Line count for "text": give the number of lines in the records below that hold it, and nothing else.

[Web page revision data]
▽

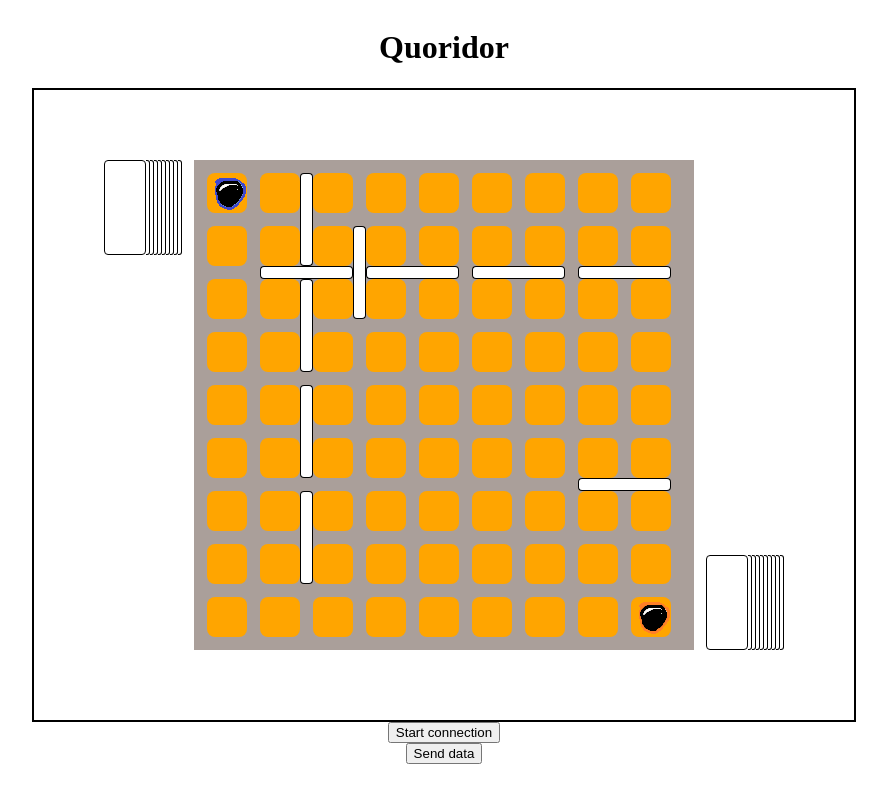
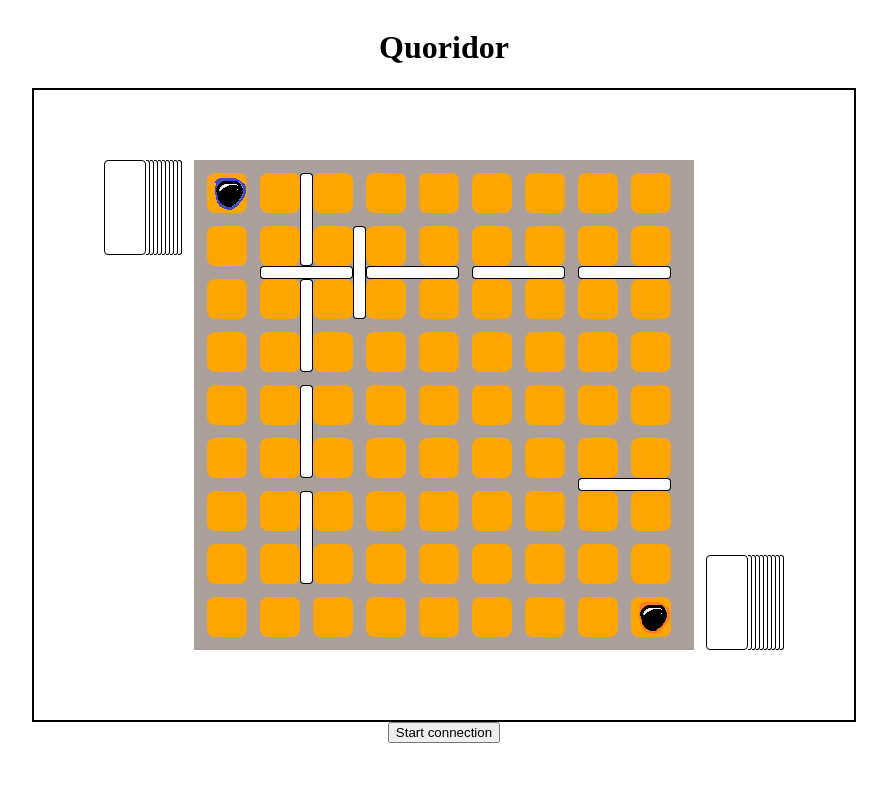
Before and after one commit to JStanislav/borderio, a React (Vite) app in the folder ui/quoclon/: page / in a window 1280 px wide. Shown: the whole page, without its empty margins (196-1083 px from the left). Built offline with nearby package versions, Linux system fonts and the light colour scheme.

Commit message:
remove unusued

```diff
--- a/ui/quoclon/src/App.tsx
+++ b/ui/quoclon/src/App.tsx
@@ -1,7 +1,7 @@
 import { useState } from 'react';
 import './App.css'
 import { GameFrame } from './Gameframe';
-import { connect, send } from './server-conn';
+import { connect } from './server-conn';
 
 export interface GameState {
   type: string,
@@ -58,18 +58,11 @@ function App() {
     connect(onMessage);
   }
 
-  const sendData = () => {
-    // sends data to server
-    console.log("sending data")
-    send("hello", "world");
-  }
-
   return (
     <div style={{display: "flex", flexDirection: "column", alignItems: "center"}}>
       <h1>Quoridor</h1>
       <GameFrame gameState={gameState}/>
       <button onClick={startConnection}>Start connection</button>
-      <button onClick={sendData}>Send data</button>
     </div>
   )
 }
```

△
▽

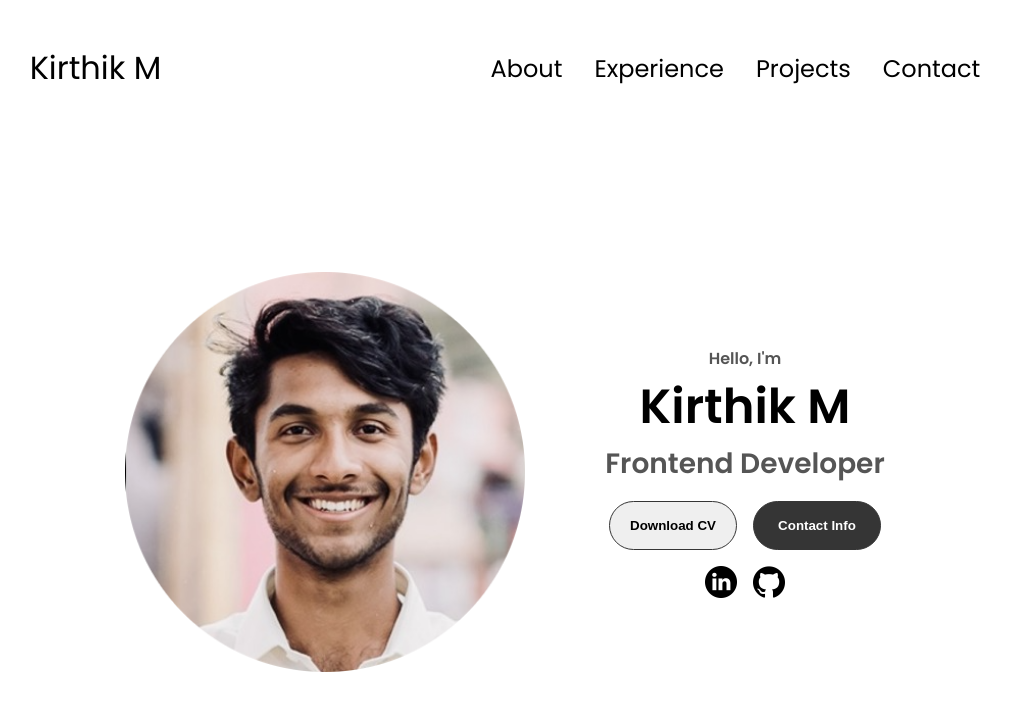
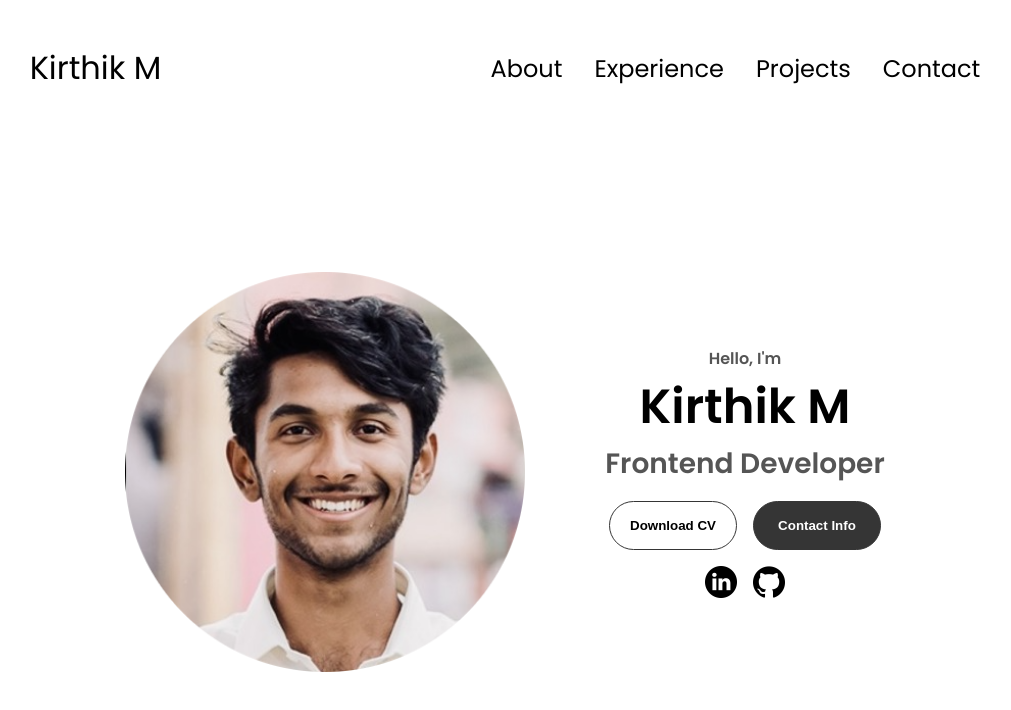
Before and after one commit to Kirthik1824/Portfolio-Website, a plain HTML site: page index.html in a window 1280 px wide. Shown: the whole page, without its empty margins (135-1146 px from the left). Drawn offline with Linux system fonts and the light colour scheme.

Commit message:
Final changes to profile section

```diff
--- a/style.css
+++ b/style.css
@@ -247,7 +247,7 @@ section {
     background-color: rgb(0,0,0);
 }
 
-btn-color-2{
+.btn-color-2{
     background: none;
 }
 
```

△
▽

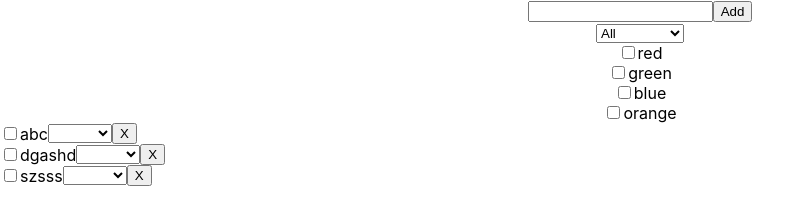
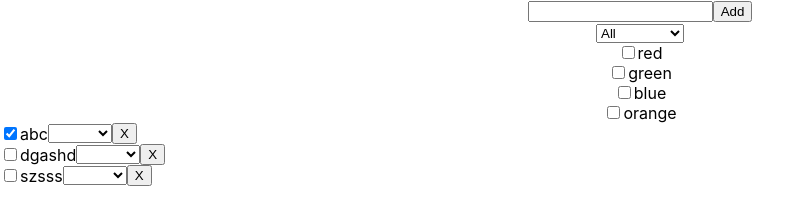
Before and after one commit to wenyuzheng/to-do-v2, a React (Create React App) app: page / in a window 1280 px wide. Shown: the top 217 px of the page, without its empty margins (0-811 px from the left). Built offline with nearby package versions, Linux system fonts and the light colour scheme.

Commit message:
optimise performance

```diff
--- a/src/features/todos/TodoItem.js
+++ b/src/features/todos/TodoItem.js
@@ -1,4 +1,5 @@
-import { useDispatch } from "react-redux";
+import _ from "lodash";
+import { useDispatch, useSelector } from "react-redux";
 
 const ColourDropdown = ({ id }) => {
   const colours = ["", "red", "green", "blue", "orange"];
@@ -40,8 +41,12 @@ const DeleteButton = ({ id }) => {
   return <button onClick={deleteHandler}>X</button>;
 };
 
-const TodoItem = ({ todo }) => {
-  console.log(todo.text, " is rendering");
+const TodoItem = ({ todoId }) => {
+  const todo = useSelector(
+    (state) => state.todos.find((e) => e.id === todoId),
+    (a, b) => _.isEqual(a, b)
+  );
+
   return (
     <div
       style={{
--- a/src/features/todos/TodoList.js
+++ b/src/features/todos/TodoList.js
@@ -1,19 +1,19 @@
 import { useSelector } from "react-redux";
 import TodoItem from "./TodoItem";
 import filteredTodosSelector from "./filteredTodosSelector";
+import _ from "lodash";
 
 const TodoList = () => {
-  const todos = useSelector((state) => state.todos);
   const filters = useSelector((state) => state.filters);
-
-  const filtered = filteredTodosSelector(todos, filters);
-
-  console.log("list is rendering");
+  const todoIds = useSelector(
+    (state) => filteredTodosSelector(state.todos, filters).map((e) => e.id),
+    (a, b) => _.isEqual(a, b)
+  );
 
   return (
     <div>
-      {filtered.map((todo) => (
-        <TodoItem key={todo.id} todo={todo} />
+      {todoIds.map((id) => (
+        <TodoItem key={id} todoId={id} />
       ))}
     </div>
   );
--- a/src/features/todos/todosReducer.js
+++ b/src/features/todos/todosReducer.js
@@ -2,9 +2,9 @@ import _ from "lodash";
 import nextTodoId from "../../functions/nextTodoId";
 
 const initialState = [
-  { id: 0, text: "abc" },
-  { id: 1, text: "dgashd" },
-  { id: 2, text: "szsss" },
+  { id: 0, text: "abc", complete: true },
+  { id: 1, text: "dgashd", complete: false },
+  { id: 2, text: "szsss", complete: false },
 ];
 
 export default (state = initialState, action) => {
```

△

> _WRITTEN SOLUTION_:
7